The Adventures of Tom Sawyer
|Created by||Mark Twain (Samuel Clemens)|
|Family||Aunt Polly (aunt), Sally Phelps (aunt), Mary (cousin), Sid (half-brother)|
Thomas "Tom" Sawyer is the title character of the Mark Twain novel The Adventures of Tom Sawyer (1876). He appears in three other novels by Twain: Adventures of Huckleberry Finn (1884), Tom Sawyer Abroad (1894), and Tom Sawyer, Detective (1896).
Sawyer also appears in at least three unfinished Twain works, Huck and Tom Among the Indians, Schoolhouse Hill, and Tom Sawyer's Conspiracy. While all three uncompleted works were posthumously published, only Tom Sawyer's Conspiracy has a complete plot, as Twain abandoned the other two works after finishing only a few chapters.

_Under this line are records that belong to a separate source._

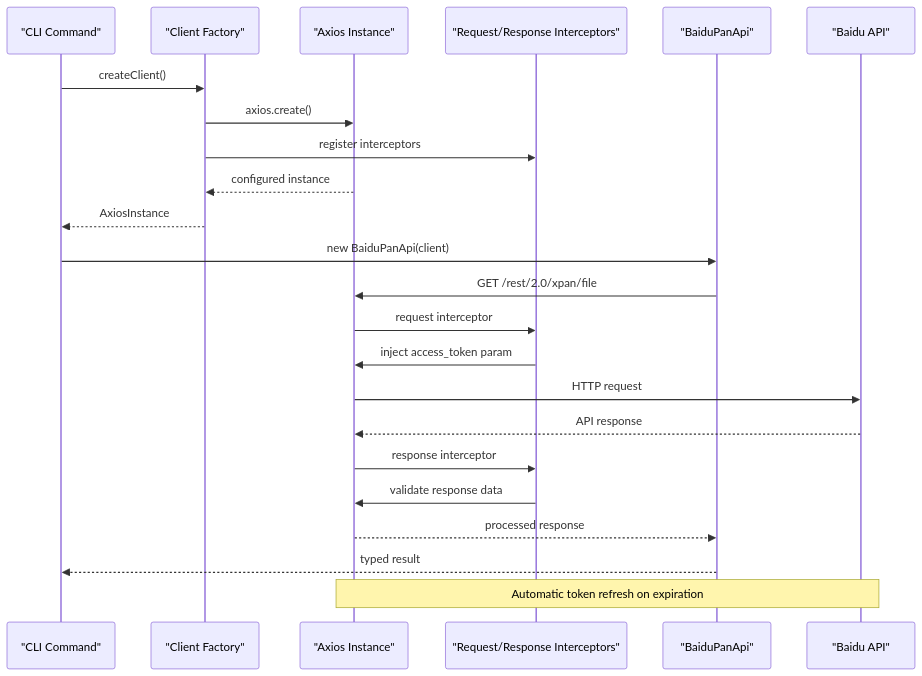
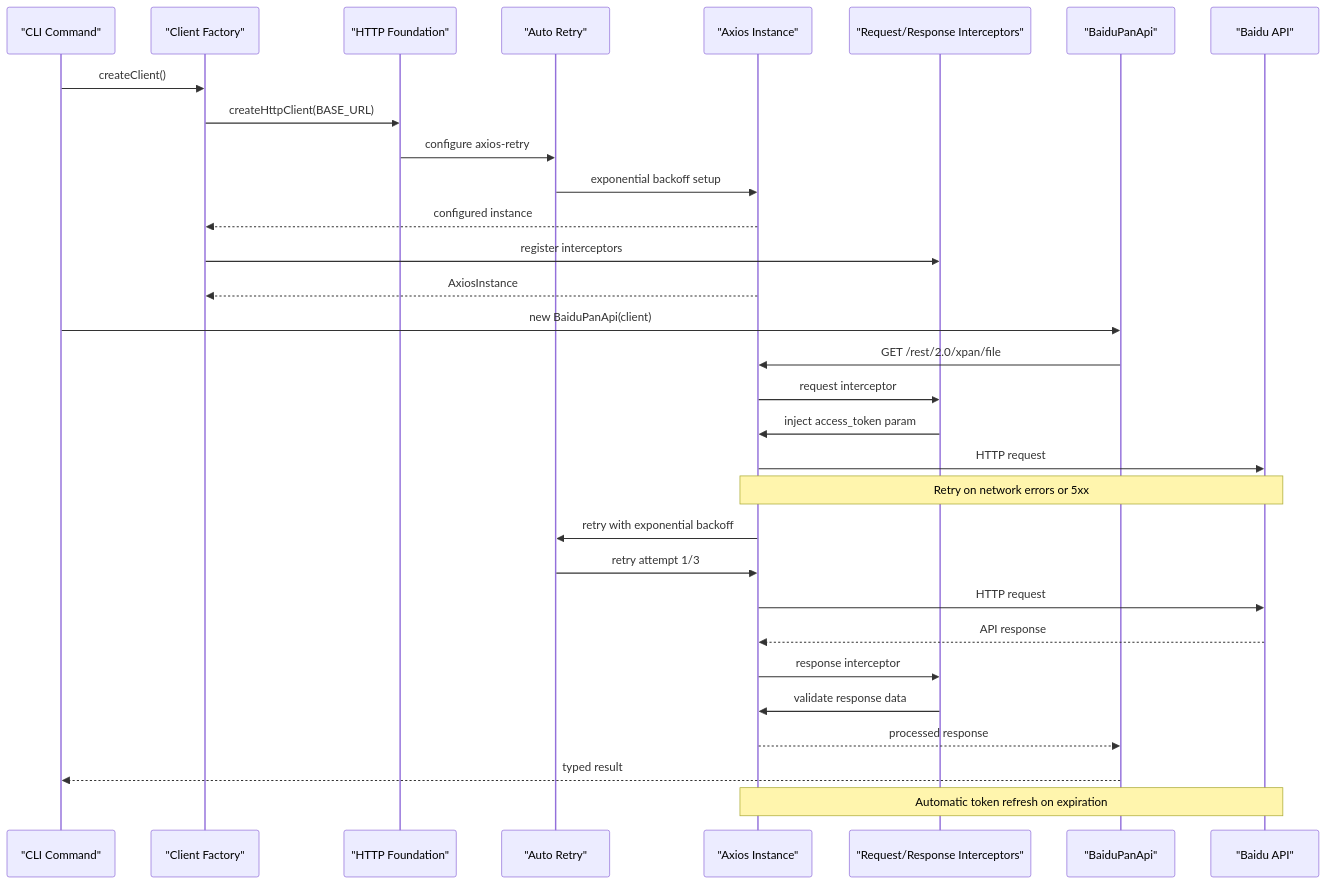
The second of 11 diagrams in .qoder/repowiki/en/content/API Integration/HTTP Client Architecture.md (yuexiaoliang/baiduwangpan-manager), drawn with Mermaid before and after one commit. The commit also changed other lines of this file and 30 other files, not shown here.

````diff
--- a/.qoder/repowiki/en/content/API Integration/HTTP Client Architecture.md
+++ b/.qoder/repowiki/en/content/API Integration/HTTP Client Architecture.md
@@ -110,25 +142,33 @@
 ```mermaid
 sequenceDiagram
 participant CLI as "CLI Command"
 participant Factory as "Client Factory"
+participant HttpClient as "HTTP Foundation"
+participant RetryMech as "Auto Retry"
 participant Client as "Axios Instance"
 participant Interceptors as "Request/Response Interceptors"
 participant API as "BaiduPanApi"
 participant Baidu as "Baidu API"
 CLI->>Factory : createClient()
-Factory->>Client : axios.create()
+Factory->>HttpClient : createHttpClient(BASE_URL)
+HttpClient->>RetryMech : configure axios-retry
+RetryMech->>Client : exponential backoff setup
+Client-->>Factory : configured instance
 Factory->>Interceptors : register interceptors
-Client-->>Factory : configured instance
-Factory-->>CLI : AxiosInstance
+Client-->>Factory : AxiosInstance
 CLI->>API : new BaiduPanApi(client)
 API->>Client : GET /rest/2.0/xpan/file
 Client->>Interceptors : request interceptor
 Interceptors->>Client : inject access_token param
+Client->>Baidu : HTTP request
+Note over Client,Baidu : Retry on network errors or 5xx
+Client->>RetryMech : retry with exponential backoff
+RetryMech->>Client : retry attempt 1/3
 Client->>Baidu : HTTP request
 Baidu-->>Client : API response
 Client->>Interceptors : response interceptor
 Interceptors->>Client : validate response data
 Client-->>API : processed response
 API-->>CLI : typed result
 Note over Client,Baidu : Automatic token refresh on expiration
 ```
````
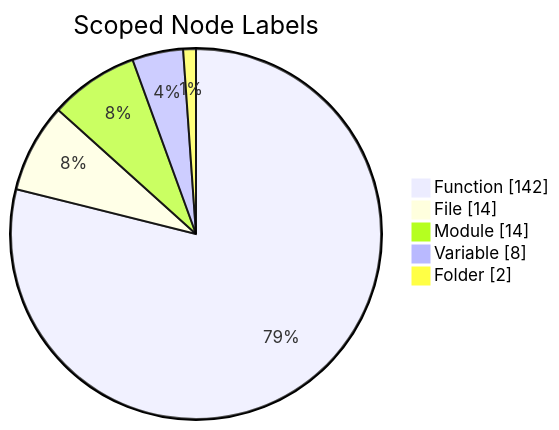
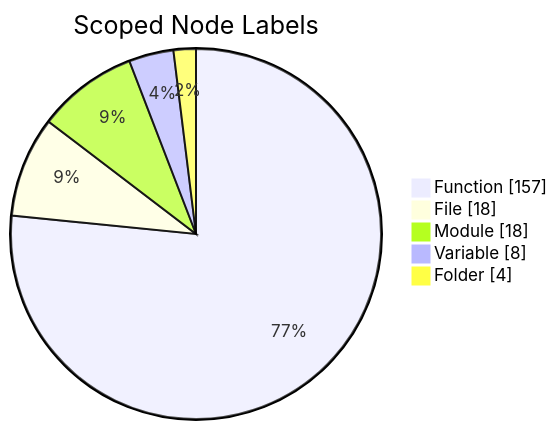
The third of 7 diagrams in .refactor/analysis/candidates/report.md (scl2bp/refactor_cli), drawn with Mermaid before and after one commit. The commit also changed other lines of this file and 7 other files, not shown here.

````diff
--- a/.refactor/analysis/candidates/report.md
+++ b/.refactor/analysis/candidates/report.md
@@ -145,9 +141,9 @@
 ```mermaid
 pie showData
   title Scoped Node Labels
-  "Function" : 142
-  "File" : 14
-  "Module" : 14
+  "Function" : 157
+  "File" : 18
+  "Module" : 18
   "Variable" : 8
-  "Folder" : 2
+  "Folder" : 4
 ```
````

The fictional character's name may have been derived from a joyus and flamboyant fireman named Tom Sawyer whom Twain was acquainted with in San Francisco, California, while Twain was employed as a reporter at the San Francisco Call. Twain used to listen to Sawyer tell stories of his youth, "Sam, he would listen to these pranks of mine with great interest and he'd occasionally take 'em down in his notebook. One day he says to me: ‘I am going to put you between the covers of a book some of these days, Tom.’ ‘Go ahead, Sam,’ I said, ‘but don’t disgrace my name.’" Twain himself said the character sprang from three people, later identified as: John B. Briggs (who died in 1907), William Bowen (who died in 1893) and Twain; however Twain later changed his story saying Sawyer was fully formed solely from his imagination, but as Robert Graysmith says, "The great appropriator liked to pretend his characters sprang fully grown from his fertile mind."
Tom Sawyer's best friends include Joe Harper and Huckleberry Finn. In The Adventures of Tom Sawyer, Tom's infatuation with classmate Rebecca "Becky" Thatcher is apparent. He lives with his half brother Sid, his cousin Mary, and his stern Aunt Polly in the (fictional) town of St. Petersburg, Missouri. There is no mention of Tom's father. In addition, he has another aunt, Sally Phelps, who lives considerably farther down the Mississippi River, in the town of Pikesville. Tom is the son of Aunt Polly's dead sister.
In Adventures of Huckleberry Finn, Tom is only a minor character, and is used as a foil for Huck, particularly in the later chapters of the novel after Huck makes his way to the Uncle Phelps plantation. Tom's immaturity, imagination, and obsession with stories put Huck's planned rescue of the runaway slave Jim in great jeopardy — and ultimately make it totally unnecessary, since he knows that Jim's owner has died and freed him in her will. Throughout the novel, Huck's intellectual and emotional development is a central theme, and by re-introducing a character from the beginning (Tom), Mark Twain is able to highlight this evolution in Huck's character.
- The Adventures of Tom Sawyer by Mark Twain at Project Gutenberg